↓↓↓

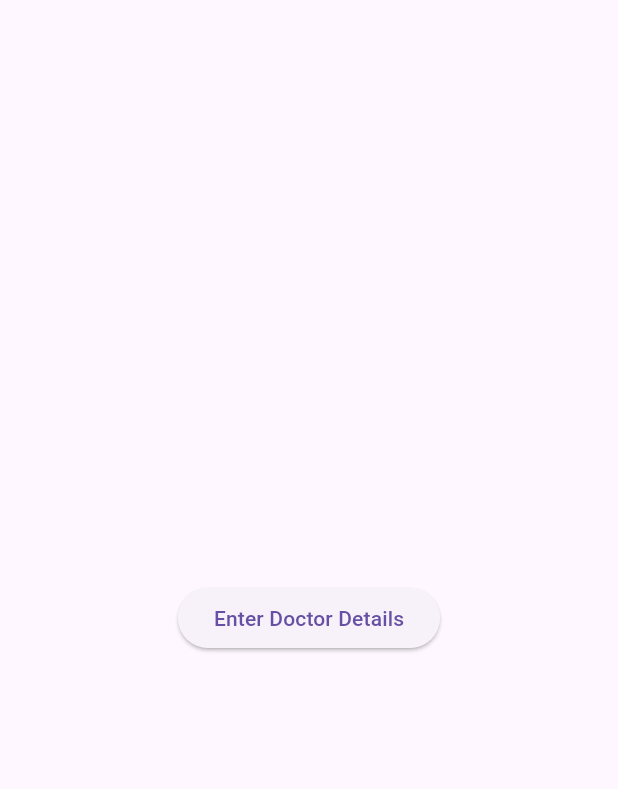
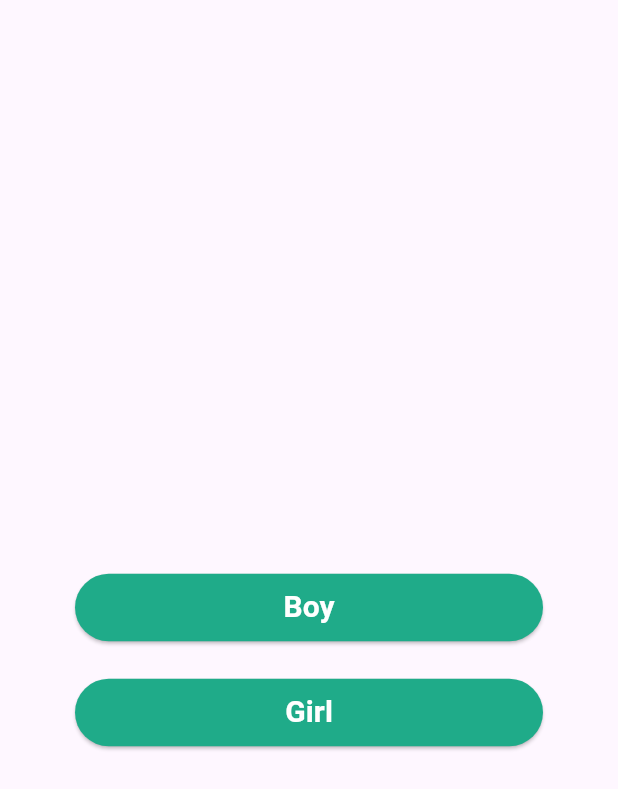
Before and after one commit to jdtdjayasingha/Babycare-University-Assignment, a Flutter app: the screen it shows after launch, on a phone screen of 412 x 824 dp. Shown: the top 789 px of the screen. Run offline on Flutter 3.47's test engine with Material 3 defaults, Android fonts, the phone set to English and light mode, and no system bars; our stand-ins replace cloud_firestore, firebase_core, firebase_storage, image_picker; accounts and stored records are empty.

Commit message:
Created the Name Selection Screen

```diff
--- a/lib/main.dart
+++ b/lib/main.dart
@@ -1,4 +1,7 @@
+import 'package:babycare/screen/doctor_dashboard.dart';
+import 'package:babycare/screen/name_selection.dart';
 import 'package:babycare/screen/test.dart';
+import 'package:babycare/screen/user_dashboard.dart';
 import 'package:flutter/material.dart';
 import 'package:firebase_core/firebase_core.dart';
 import 'firebase_options.dart';
@@ -18,7 +21,7 @@ class MyApp extends StatelessWidget {
   Widget build(BuildContext context) {
     return MaterialApp(
       debugShowCheckedModeBanner: false,
-      home: Test(),
+      home: NameSelection(),
     );
   }
 }
--- /dev/null
+++ b/lib/screen/name_selection.dart
@@ -0,0 +1,79 @@
+import 'package:flutter/material.dart';
+
+class NameSelection extends StatefulWidget {
+  const NameSelection({super.key});
+
+  @override
+  State<NameSelection> createState() => _NameSelectionState();
+}
+
+class _NameSelectionState extends State<NameSelection> {
+  @override
+  Widget build(BuildContext context) {
+    return Scaffold(
+      appBar: AppBar(),
+      body: Padding(
+        padding: const EdgeInsets.only(
+          left: 50,
+          right: 50,
+        ),
+        child: Column(
+          mainAxisAlignment: MainAxisAlignment.center,
+          children: [
+            SizedBox(
+              height: 45,
+              width: double.infinity,
+              child: ElevatedButton(
+                style: ElevatedButton.styleFrom(
+                  backgroundColor: Color.fromARGB(255, 31, 171, 137),
+                ),
+                onPressed: () {
+                  // Navigator.push(
+                  //   context,
+                  //   MaterialPageRoute(
+                  //       builder: (context) => const AdminProfile()),
+                  // );
+                },
+                child: const Text(
+                  'Boy',
+                  style: TextStyle(
+                    color: Colors.white,
+                    fontSize: 20,
+                    fontWeight: FontWeight.bold,
+                  ),
+                ),
+              ),
+            ),
+            const SizedBox(
+              height: 25,
+            ),
+            SizedBox(
+              height: 45,
+              width: double.infinity,
+              child: ElevatedButton(
+                style: ElevatedButton.styleFrom(
+                  backgroundColor: Color.fromARGB(255, 31, 171, 137),
+                ),
+                onPressed: () {
+                  // Navigator.push(
+                  //   context,
+                  //   MaterialPageRoute(
+                  //       builder: (context) => const UserProfile()),
+                  // );
+                },
+                child: const Text(
+                  'Girl',
+                  style: TextStyle(
+                    color: Colors.white,
+                    fontSize: 20,
+                    fontWeight: FontWeight.bold,
+                  ),
+                ),
+              ),
+            ),
+          ],
+        ),
+      ),
+    );
+  }
+}
```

↑↑↑

WHAT THIS TASK INVOLVES: Copy out each line carrying the string "context" from the data.

SOLUTION TO THIS EXERCISE:
   Widget build(BuildContext context) {
+  Widget build(BuildContext context) {
+                  //   context,
+                  //       builder: (context) => const AdminProfile()),
+                  //   context,
+                  //       builder: (context) => const UserProfile()),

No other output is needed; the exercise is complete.